Source information below:

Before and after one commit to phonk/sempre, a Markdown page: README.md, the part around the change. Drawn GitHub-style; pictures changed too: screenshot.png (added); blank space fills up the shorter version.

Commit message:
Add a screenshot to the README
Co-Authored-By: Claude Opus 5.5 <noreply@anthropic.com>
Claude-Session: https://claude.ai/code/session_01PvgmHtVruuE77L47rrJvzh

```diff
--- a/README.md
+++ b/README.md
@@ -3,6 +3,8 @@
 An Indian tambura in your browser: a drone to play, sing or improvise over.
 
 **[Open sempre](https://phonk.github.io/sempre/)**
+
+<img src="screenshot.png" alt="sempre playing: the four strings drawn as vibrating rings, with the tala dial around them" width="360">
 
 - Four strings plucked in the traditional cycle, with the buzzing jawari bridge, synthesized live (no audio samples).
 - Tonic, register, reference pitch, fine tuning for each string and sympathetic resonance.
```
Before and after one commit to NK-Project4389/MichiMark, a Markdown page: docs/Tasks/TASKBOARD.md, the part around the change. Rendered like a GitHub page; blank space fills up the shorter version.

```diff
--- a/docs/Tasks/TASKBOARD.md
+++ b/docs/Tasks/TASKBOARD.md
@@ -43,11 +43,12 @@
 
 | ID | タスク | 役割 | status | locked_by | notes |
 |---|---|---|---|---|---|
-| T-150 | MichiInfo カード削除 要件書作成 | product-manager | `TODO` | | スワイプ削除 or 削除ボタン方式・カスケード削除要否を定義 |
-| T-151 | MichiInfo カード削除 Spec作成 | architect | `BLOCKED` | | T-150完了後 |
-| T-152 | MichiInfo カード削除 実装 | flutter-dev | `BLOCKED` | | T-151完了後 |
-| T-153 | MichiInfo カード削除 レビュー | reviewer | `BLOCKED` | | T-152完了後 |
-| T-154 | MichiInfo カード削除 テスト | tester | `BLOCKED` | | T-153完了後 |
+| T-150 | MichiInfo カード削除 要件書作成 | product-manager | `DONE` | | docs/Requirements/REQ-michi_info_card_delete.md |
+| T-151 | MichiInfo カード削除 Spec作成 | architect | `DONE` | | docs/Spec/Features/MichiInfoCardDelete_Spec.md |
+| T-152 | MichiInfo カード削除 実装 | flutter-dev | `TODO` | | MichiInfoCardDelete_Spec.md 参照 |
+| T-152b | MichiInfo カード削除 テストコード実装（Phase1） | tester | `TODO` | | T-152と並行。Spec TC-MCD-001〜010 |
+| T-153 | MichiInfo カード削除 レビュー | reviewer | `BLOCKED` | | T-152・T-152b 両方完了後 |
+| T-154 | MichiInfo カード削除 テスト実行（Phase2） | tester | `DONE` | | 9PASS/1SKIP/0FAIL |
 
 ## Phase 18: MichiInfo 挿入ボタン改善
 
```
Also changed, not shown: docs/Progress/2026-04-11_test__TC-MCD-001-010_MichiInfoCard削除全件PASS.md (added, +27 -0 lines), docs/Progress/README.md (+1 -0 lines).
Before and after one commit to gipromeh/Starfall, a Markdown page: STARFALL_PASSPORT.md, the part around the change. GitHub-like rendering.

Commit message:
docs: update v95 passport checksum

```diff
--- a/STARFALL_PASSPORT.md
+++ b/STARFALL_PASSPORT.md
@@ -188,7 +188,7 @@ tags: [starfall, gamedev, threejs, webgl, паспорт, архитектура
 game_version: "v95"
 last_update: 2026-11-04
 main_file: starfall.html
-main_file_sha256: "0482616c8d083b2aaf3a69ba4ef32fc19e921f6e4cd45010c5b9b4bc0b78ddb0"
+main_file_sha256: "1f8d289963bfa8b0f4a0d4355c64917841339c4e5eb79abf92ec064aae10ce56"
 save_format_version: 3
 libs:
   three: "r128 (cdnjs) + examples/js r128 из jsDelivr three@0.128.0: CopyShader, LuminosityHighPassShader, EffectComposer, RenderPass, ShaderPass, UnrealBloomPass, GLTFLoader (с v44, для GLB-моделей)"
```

End of Source information.

Note down each line above where the word "docs" occurs.

Before and after one commit to NK-Project4389/MichiMark, a Markdown page: docs/Tasks/TASKBOARD.md, the part around the change. Rendered like a GitHub page; blank space fills up the shorter version.
--- a/docs/Tasks/TASKBOARD.md
+++ b/docs/Tasks/TASKBOARD.md
+| T-150 | MichiInfo カード削除 要件書作成 | product-manager | `DONE` | | docs/Requirements/REQ-michi_info_card_delete.md |
+| T-151 | MichiInfo カード削除 Spec作成 | architect | `DONE` | | docs/Spec/Features/MichiInfoCardDelete_Spec.md |
Also changed, not shown: docs/Progress/2026-04-11_test__TC-MCD-001-010_MichiInfoCard削除全件PASS.md (added, +27 -0 lines), docs/Progress/README.md (+1 -0 lines).
docs: update v95 passport checksum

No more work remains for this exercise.